[Web page edit records]

_ _ _ _ _ _ _

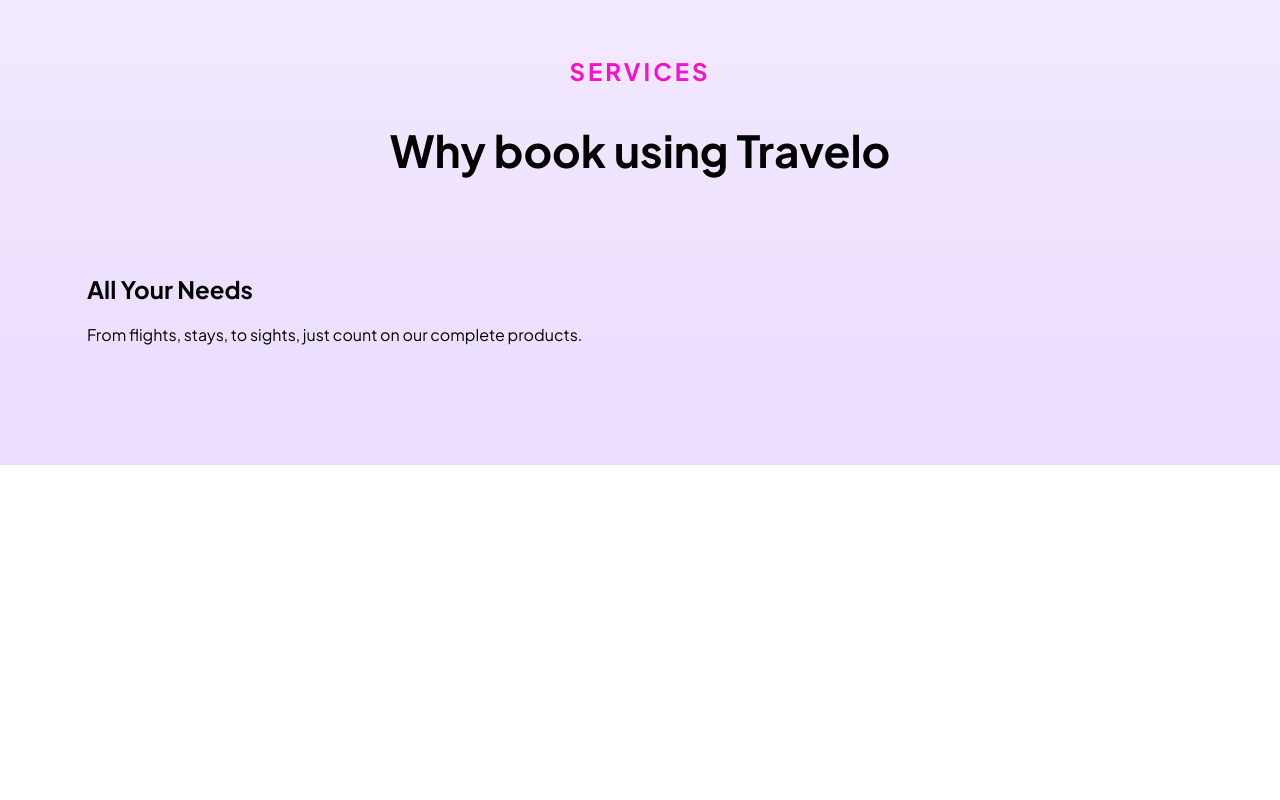
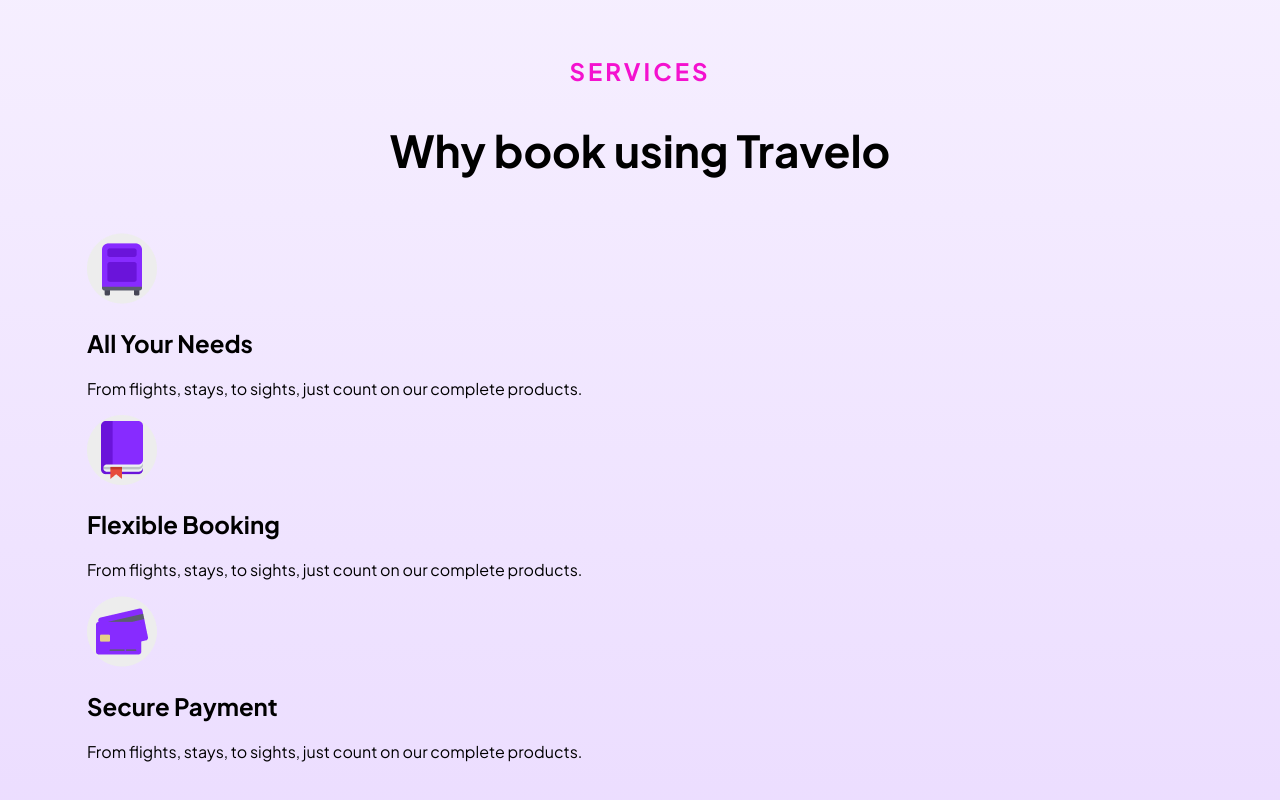
Before and after one commit to mdsajib1473/boot-camp-of-programming-hero, a plain HTML site: page Milestone 1/tour-mama-mini-project-on-html-css/index.html in a window 1280 px wide. Shown: the part 798-1598 px from the top of the page. Before the commit the page ends 1263 px from the top, so only its background shows below. Drawn offline with Linux system fonts and the light colour scheme.

Commit message:
worked on serices cards. added img

```diff
--- a/Milestone 1/tour-mama-mini-project-on-html-css/index.html
+++ b/Milestone 1/tour-mama-mini-project-on-html-css/index.html
@@ -43,10 +43,23 @@
                 <h4>SERVICES</h4>
                 <h2>Why book using Travelo</h2>
             </div>
-            <div>
-                <img src="" alt="">
-                <h2>All Your Needs</h2>
-                <p>From flights, stays, to sights, just count on our complete products.</p>
+            <div class="service-card-container">
+                <!-- service card 1 -->
+                <div> <img src="images/bag.png" alt="">
+                    <h2>All Your Needs</h2>
+                    <p>From flights, stays, to sights, just count on our complete products.</p>
+                </div>
+                <!-- service card 2 -->
+                <div> <img src="images/books.png" alt="">
+                    <h2>Flexible Booking</h2>
+                    <p>From flights, stays, to sights, just count on our complete products.</p>
+                </div>
+                <!-- service card 3 -->
+                <div>
+                    <img src="images/card.png" alt="">
+                    <h2>Secure Payment</h2>
+                    <p>From flights, stays, to sights, just count on our complete products.</p>
+                </div>
             </div>
         </div>
     </div>
```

_ _ _ _ _ _ _

[AIM OF THE TASK]
Would you copy every line of the entries in which "Needs" appears?

[EXERCISE RESPONSE]
-                <h2>All Your Needs</h2>
+                    <h2>All Your Needs</h2>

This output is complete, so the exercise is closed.